Professor Allsop's Alzheimer's Drug
Several years ago our scientists developed a drug that blocks the formation of the 'senile plaques' that are found in the brains of patients with Alzheimer's disease, the most common cause of dementia. This work is led by Professor David Allsop, who was the first person to isolate these plaques from the human brain.
The drug works by stopping single molecules of a substance called 'Aβ' from clustering together to form oligomers, which then aggregate further into 'amyloid fibres' that are found at the centre of the senile plaques. The oligomers and plaques cause damage to nerve cells, and lead to further changes in the brain that culminate in dementia.

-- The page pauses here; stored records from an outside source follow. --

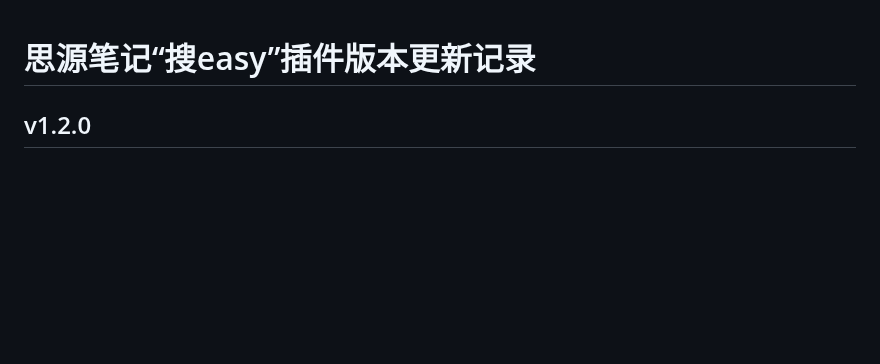
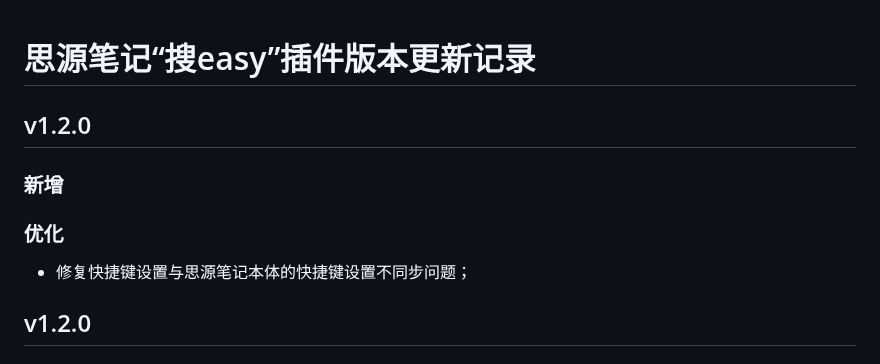
Before and after one commit to famotime/siyuan-sou-easy, a Markdown page: docs/changelog.md, the part around the change. Rendered like a GitHub page; blank space fills up the shorter version.

```diff
--- a/docs/changelog.md
+++ b/docs/changelog.md
@@ -1,4 +1,11 @@
 # 思源笔记“搜easy”插件版本更新记录
+
+## v1.2.0
+### 新增
+
+
+### 优化
+- 修复快捷键设置与思源笔记本体的快捷键设置不同步问题；
 
 ## v1.2.0
 ### 新增
```
Also changed, not shown: README.md (+6 -33 lines), docs/long-document-native-navigation-plan.md (deleted, +0 -188 lines), docs/long-document-search-navigation-summary.md (deleted, +0 -333 lines), assets/preview_eng.png (added), assets/preview_settings_eng.png (renamed from assets/image-20260318194939509.png), 3 other files.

Studies on various model systems show that the drug is highly stable in the body, blocks the toxic effects of Aβ on nerve cells, and preserves memory.

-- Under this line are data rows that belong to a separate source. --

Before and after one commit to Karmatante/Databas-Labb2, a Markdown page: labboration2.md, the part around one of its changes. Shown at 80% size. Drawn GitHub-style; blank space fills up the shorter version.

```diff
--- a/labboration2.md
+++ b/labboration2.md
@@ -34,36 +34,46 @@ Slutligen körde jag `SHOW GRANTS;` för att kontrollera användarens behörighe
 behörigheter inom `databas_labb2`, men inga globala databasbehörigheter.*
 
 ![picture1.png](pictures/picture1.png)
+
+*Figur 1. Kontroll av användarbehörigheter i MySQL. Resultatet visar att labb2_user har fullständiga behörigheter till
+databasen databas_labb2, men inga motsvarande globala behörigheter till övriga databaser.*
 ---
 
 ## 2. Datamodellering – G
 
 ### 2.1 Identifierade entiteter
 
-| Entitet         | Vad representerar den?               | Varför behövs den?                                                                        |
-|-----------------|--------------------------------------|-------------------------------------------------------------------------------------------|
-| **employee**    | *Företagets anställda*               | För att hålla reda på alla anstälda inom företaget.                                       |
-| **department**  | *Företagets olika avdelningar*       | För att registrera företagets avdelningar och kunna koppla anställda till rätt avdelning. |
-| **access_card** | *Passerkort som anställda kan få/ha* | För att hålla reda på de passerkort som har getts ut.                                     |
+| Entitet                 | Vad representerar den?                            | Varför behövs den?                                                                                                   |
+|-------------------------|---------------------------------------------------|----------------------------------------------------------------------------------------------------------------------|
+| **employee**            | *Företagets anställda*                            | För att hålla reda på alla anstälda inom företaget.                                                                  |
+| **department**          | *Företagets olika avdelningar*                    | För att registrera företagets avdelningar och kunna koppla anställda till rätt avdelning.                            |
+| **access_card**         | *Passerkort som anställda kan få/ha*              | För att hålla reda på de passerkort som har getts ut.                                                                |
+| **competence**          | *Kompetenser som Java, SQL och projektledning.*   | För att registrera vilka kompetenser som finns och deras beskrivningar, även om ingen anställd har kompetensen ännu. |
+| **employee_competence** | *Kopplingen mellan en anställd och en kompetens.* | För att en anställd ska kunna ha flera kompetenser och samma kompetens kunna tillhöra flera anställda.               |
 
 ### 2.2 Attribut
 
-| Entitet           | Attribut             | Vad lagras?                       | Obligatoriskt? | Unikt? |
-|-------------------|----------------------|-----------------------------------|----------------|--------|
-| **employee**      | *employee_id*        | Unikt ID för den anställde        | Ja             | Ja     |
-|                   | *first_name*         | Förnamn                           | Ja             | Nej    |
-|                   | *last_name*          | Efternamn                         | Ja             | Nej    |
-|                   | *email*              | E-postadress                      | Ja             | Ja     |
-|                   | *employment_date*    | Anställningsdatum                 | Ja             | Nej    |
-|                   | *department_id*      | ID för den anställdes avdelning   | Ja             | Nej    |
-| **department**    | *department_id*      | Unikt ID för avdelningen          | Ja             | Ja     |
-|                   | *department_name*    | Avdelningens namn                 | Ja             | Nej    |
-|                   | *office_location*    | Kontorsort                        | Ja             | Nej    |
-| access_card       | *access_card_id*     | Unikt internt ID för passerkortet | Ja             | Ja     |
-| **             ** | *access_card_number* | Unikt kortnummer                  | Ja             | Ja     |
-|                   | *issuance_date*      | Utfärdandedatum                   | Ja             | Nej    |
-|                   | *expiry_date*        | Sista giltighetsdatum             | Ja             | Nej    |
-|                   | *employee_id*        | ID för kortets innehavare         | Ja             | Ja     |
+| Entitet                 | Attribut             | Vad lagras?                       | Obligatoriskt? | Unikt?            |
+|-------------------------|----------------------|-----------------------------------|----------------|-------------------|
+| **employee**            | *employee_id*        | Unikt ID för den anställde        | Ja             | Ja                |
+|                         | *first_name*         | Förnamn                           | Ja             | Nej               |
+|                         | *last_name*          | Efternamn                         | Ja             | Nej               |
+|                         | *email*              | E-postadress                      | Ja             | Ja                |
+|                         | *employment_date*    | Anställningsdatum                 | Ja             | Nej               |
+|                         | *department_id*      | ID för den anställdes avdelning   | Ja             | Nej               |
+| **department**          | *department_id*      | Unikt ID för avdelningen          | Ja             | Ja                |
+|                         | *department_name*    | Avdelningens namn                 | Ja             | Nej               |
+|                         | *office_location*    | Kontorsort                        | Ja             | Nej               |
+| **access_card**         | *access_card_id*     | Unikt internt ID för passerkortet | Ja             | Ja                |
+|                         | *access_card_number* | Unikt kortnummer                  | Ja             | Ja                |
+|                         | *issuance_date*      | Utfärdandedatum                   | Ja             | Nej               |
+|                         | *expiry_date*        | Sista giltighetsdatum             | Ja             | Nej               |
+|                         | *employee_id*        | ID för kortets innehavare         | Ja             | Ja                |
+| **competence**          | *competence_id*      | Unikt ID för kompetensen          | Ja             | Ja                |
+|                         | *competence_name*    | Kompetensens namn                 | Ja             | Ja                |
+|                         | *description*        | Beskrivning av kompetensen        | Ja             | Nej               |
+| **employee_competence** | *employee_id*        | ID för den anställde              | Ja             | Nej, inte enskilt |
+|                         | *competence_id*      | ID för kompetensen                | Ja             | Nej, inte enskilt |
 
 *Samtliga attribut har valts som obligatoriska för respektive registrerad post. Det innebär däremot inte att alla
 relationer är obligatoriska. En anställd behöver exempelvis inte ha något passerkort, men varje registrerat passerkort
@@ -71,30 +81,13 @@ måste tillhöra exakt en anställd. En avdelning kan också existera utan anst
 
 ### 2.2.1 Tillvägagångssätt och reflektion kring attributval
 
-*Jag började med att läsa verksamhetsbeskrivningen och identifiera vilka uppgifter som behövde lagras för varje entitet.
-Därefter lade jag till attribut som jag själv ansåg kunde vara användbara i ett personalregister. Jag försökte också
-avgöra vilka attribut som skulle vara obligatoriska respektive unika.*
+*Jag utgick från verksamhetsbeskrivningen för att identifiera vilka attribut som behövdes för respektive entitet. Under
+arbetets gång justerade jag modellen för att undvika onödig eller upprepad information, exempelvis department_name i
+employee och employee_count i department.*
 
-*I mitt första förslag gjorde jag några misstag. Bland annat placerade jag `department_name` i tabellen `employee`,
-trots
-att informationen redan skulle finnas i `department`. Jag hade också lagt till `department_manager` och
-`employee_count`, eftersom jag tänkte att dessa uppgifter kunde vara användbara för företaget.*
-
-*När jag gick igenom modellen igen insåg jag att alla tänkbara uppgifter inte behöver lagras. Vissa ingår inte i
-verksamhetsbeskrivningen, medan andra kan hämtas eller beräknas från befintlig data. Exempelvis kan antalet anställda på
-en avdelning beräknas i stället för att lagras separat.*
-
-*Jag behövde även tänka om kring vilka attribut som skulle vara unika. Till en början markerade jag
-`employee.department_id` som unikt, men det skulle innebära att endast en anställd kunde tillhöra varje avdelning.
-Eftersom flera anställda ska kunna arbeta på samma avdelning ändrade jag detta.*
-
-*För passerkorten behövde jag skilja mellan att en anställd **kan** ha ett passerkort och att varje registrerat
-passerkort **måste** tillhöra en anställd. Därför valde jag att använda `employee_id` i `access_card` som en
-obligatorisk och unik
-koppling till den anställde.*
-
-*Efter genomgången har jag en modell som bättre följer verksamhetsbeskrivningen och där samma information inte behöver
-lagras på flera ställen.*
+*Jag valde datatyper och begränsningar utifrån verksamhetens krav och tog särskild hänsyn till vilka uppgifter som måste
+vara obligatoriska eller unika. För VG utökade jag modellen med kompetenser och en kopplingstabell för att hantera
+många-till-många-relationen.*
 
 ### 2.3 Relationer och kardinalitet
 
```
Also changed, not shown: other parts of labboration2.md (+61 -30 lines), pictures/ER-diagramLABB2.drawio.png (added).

A North West based Clinical Research organisation (MAC Clinical Research) have agreed to progress this treatment towards human clinical trials, and although this is good news indeed, there are still a lot of experiments that need completing, for example to determine how to deliver the drug, and to look at its safety profile.
This is why we launched the Defying Dementia campaign, to increase awareness of the disease and to help us raise some of the money needed to get the drug into human clinical trials.
Update on Professor Allsop's work
- We have used some of the Defying Dementia funds to determine what happens to the drug when it is injected, and how long it survives in the body. This study has led to clear evidence that the drug can penetrate into the brain from the blood.
- We have also looked at whether the drug has any effect on some important enzymes found in the liver. In this study, we found no evidence that the drug has any toxic effects on the liver.
- We are currently looking into the way that the drug is removed from the body.